Copy, in full, each line of the material that holds the word "flutter".
____
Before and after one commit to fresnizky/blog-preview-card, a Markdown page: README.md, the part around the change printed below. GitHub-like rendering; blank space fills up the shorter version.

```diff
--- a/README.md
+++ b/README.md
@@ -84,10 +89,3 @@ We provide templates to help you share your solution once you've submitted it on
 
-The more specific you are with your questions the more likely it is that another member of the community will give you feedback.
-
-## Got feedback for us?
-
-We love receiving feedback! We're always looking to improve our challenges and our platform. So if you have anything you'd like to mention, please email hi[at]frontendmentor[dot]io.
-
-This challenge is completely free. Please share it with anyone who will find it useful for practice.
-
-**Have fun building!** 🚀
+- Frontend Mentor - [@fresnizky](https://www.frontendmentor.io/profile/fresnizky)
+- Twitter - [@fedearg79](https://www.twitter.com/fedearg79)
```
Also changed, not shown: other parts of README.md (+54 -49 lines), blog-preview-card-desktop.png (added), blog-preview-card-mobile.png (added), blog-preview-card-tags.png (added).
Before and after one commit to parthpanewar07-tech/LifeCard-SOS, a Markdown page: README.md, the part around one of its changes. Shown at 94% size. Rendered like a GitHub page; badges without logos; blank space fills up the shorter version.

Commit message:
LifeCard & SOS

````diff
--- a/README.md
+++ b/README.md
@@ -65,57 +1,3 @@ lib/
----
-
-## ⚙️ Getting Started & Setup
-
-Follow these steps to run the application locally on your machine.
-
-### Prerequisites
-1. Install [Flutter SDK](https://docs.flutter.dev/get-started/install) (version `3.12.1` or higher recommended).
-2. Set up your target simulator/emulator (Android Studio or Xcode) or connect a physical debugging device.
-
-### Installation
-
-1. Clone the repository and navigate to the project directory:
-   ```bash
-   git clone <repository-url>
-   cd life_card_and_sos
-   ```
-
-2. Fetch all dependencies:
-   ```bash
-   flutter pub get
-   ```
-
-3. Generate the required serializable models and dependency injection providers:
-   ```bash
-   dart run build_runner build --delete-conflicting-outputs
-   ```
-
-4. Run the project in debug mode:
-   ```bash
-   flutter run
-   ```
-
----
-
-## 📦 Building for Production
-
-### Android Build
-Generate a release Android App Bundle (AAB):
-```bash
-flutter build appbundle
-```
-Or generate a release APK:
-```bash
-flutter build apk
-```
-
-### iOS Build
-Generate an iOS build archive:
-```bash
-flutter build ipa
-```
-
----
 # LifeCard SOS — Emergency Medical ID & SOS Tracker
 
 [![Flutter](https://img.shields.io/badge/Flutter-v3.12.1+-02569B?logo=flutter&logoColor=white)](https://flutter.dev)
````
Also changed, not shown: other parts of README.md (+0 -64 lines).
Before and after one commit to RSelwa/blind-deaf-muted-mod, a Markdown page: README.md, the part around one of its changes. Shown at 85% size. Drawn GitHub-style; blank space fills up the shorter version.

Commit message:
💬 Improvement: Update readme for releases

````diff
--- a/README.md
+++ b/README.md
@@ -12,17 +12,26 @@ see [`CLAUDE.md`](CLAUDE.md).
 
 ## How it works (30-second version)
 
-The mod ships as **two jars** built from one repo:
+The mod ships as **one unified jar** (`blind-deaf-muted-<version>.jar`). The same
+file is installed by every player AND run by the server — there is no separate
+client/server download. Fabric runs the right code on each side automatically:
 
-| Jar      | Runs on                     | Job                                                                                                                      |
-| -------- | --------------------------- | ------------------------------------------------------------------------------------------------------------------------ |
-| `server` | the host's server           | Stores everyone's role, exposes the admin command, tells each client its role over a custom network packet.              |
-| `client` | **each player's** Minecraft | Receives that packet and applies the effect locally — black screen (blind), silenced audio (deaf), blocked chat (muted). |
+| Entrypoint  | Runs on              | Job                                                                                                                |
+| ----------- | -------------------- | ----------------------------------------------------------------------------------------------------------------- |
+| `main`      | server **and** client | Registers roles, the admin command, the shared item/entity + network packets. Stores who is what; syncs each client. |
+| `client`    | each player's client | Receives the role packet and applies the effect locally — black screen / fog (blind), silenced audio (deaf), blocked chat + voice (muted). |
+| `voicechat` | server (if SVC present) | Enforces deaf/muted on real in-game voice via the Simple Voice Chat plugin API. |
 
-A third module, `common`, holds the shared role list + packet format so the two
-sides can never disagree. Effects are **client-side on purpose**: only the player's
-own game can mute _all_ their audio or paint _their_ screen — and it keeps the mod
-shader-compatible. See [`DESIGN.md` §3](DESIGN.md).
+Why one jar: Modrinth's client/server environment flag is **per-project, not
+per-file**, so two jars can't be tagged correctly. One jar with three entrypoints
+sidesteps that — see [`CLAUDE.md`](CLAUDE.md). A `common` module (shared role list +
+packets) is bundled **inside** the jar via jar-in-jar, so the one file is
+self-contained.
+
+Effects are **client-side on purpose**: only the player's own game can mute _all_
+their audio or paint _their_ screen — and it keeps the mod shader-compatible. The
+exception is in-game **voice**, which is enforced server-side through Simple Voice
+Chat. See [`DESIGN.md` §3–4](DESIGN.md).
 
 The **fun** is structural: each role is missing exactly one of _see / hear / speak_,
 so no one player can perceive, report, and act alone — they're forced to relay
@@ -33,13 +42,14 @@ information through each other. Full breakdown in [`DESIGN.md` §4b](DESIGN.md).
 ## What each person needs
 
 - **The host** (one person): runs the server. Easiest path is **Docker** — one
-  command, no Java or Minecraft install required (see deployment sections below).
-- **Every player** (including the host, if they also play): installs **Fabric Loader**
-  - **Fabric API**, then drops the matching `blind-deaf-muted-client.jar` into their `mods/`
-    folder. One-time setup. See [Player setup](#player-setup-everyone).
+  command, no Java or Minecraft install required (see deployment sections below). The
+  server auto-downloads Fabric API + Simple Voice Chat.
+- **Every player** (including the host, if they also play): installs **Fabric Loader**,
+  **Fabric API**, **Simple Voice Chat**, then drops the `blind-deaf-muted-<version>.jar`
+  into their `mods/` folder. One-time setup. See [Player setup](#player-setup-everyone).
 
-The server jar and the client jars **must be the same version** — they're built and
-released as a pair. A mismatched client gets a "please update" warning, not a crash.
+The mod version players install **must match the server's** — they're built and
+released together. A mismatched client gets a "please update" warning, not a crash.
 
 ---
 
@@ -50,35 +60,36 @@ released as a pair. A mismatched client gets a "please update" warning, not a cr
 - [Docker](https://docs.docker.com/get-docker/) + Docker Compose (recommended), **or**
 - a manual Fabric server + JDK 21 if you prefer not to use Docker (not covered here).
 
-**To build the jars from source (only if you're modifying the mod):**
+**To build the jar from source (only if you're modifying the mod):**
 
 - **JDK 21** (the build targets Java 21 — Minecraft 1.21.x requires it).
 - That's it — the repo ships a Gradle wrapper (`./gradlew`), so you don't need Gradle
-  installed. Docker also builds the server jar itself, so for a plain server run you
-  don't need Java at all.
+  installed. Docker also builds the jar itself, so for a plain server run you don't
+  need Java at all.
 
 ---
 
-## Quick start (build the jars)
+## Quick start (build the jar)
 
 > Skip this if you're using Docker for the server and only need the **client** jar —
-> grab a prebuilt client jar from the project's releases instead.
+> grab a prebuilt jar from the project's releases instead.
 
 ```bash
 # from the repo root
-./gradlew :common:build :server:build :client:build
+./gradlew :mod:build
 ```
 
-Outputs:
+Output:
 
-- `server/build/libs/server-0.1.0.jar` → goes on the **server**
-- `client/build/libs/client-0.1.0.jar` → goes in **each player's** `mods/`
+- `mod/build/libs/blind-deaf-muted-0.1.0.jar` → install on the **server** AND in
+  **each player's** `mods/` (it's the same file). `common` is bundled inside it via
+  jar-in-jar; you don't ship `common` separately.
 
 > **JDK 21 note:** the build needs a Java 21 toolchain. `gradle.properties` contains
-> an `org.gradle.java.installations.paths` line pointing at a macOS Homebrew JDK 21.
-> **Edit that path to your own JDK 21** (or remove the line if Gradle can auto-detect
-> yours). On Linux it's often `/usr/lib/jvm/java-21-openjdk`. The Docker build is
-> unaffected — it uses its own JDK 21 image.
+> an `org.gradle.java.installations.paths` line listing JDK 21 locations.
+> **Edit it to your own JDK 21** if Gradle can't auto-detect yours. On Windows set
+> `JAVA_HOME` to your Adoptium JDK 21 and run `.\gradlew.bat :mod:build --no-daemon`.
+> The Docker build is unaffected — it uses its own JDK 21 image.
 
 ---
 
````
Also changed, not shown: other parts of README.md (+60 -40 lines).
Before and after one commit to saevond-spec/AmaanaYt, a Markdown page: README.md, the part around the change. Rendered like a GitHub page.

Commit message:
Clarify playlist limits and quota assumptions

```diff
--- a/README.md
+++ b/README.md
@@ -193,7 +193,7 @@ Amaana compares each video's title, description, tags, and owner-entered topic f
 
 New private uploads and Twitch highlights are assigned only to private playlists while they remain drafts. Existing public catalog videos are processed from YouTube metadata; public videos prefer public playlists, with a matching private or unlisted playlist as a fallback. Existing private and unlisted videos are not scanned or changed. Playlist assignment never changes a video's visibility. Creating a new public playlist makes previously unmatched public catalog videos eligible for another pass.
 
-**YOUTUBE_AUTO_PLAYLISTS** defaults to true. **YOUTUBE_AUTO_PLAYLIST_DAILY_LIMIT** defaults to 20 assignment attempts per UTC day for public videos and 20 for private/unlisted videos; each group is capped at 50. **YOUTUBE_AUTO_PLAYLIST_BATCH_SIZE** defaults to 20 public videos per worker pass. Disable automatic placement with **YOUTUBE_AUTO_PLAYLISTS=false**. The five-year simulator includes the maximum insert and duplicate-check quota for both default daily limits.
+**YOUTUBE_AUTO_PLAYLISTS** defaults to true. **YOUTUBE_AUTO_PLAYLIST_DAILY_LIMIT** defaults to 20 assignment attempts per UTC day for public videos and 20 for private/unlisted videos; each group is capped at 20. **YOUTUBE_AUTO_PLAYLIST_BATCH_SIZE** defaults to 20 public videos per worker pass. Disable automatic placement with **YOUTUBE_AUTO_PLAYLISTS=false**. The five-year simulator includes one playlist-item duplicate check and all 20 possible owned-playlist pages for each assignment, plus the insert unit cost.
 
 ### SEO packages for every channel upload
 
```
____
◆ YOUR SOLUTION
-1. Install [Flutter SDK](https://docs.flutter.dev/get-started/install) (version `3.12.1` or higher recommended).
-   flutter pub get
-   flutter run
-flutter build appbundle
-flutter build apk
-flutter build ipa
 [![Flutter](https://img.shields.io/badge/Flutter-v3.12.1+-02569B?logo=flutter&logoColor=white)](https://flutter.dev)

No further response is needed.